WHAT IS BEING ASKED>
Print the records below exactly. Omit every picture.

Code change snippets

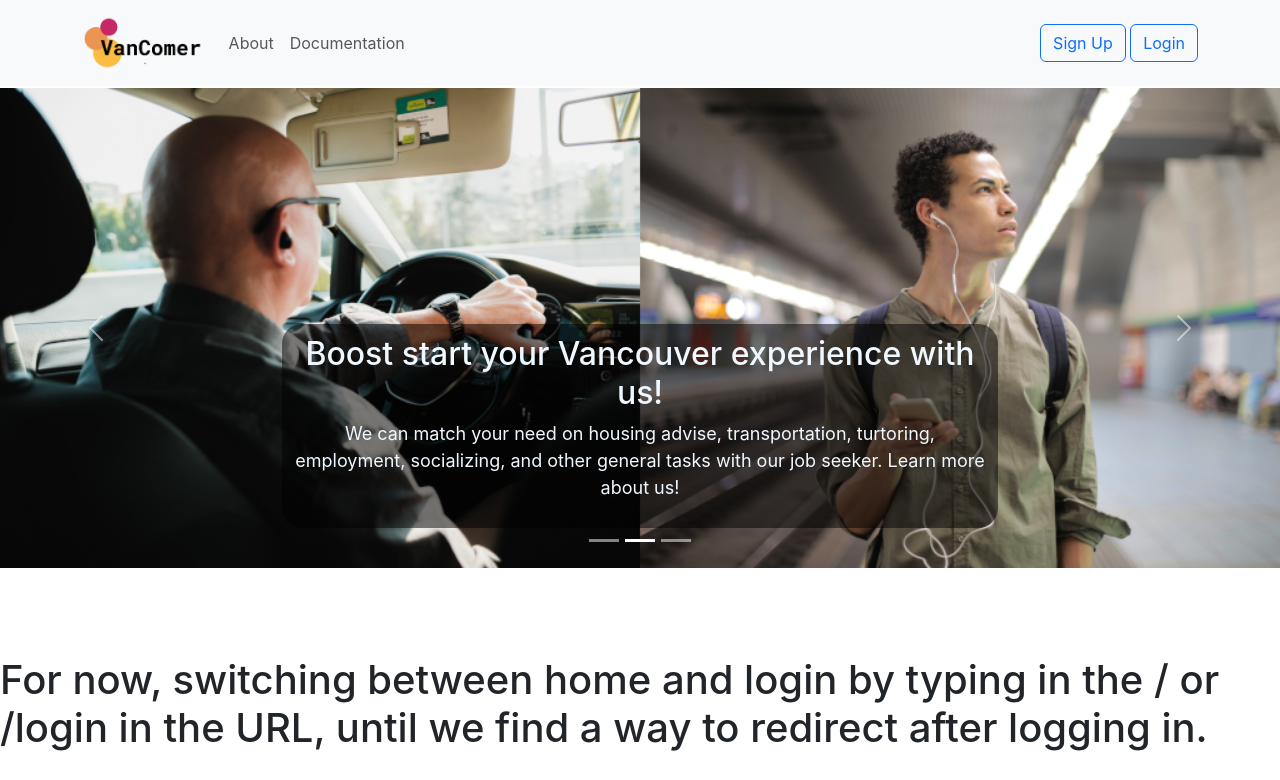
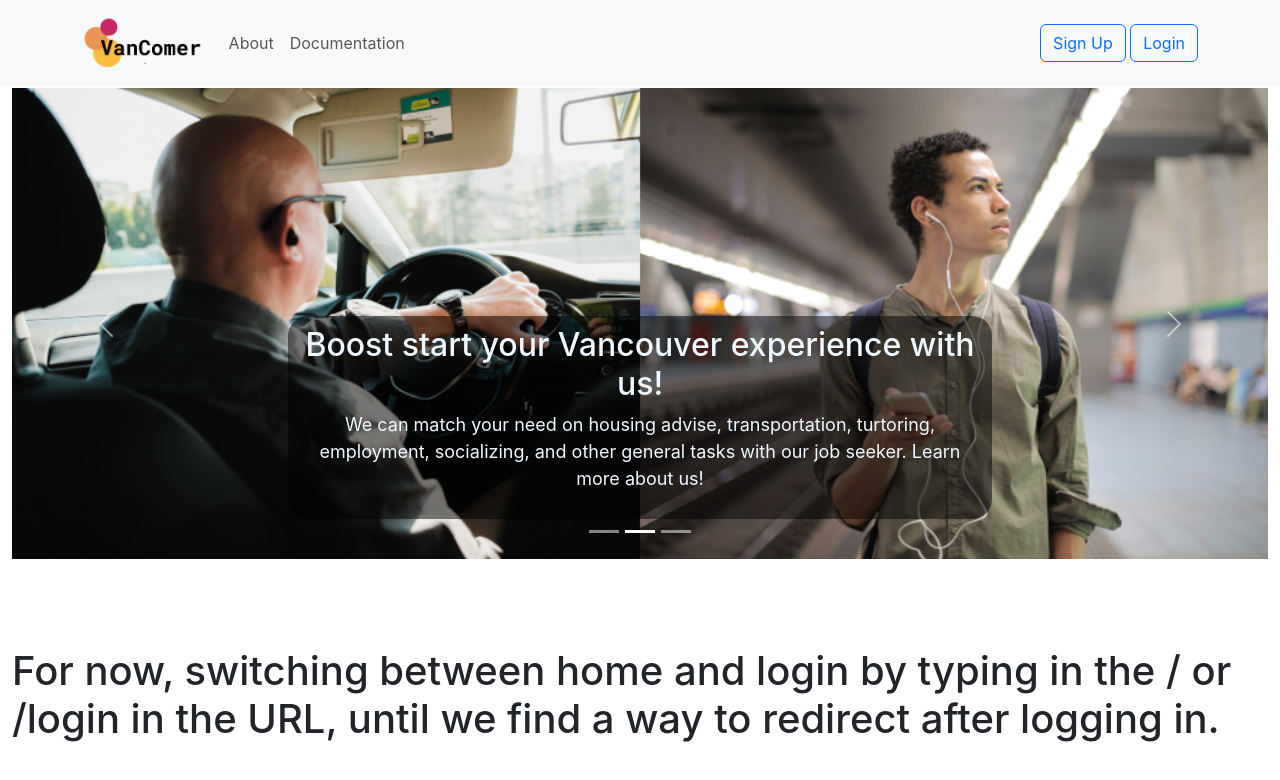
Before and after one commit to RileyC9/VanComer, a React (Create React App) app in the folder client/: page / in a window 1280 px wide. Shown: the top 780 px of the page. Built offline with nearby package versions, Linux system fonts and the light colour scheme.

Commit message:
Replaced main wrapper by a container to center content

```diff
--- a/client/src/App.js
+++ b/client/src/App.js
@@ -9,6 +9,8 @@ import LoggedIn from "./components/pages/LoggedIn"
 import Home from './components/pages/Home';
 import Error from './components/pages/Error';
 import RoleSelectionPop from './components/accounts/RoleSelectionPop';
+
+import { MDBContainer } from 'mdb-react-ui-kit';
 
 
 function App() {
@@ -69,7 +71,7 @@ useEffect(() => {
       handleLogInClose={handleLogInClose}/>
       {/* Main display routes */}
       {/* Please follow this format because we are using a newer version of react-router-dom */}
-        <div className="mainWrapper">
+      <MDBContainer fluid>
 
           <Routes>
             <Route path='/' element={<Home />} exact />
@@ -77,7 +79,7 @@ useEffect(() => {
             <Route path='/login' element={<LoggedIn />} />
             <Route path='*' element={<Error />} />
           </Routes>
-        </div>
+          </MDBContainer>
       <Footer/>
     </div>
   );
```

RESULT OF THE EXERCISE>
Before and after one commit to RileyC9/VanComer, a React (Create React App) app in the folder client/: page / in a window 1280 px wide. Shown: the top 780 px of the page. Built offline with nearby package versions, Linux system fonts and the light colour scheme.

Commit message:
Replaced main wrapper by a container to center content

```diff
--- a/client/src/App.js
+++ b/client/src/App.js
@@ -9,6 +9,8 @@ import LoggedIn from "./components/pages/LoggedIn"
 import Home from './components/pages/Home';
 import Error from './components/pages/Error';
 import RoleSelectionPop from './components/accounts/RoleSelectionPop';
+
+import { MDBContainer } from 'mdb-react-ui-kit';
 
 
 function App() {
@@ -69,7 +71,7 @@ useEffect(() => {
       handleLogInClose={handleLogInClose}/>
       {/* Main display routes */}
       {/* Please follow this format because we are using a newer version of react-router-dom */}
-        <div className="mainWrapper">
+      <MDBContainer fluid>
 
           <Routes>
             <Route path='/' element={<Home />} exact />
@@ -77,7 +79,7 @@ useEffect(() => {
             <Route path='/login' element={<LoggedIn />} />
             <Route path='*' element={<Error />} />
           </Routes>
-        </div>
+          </MDBContainer>
       <Footer/>
     </div>
   );
```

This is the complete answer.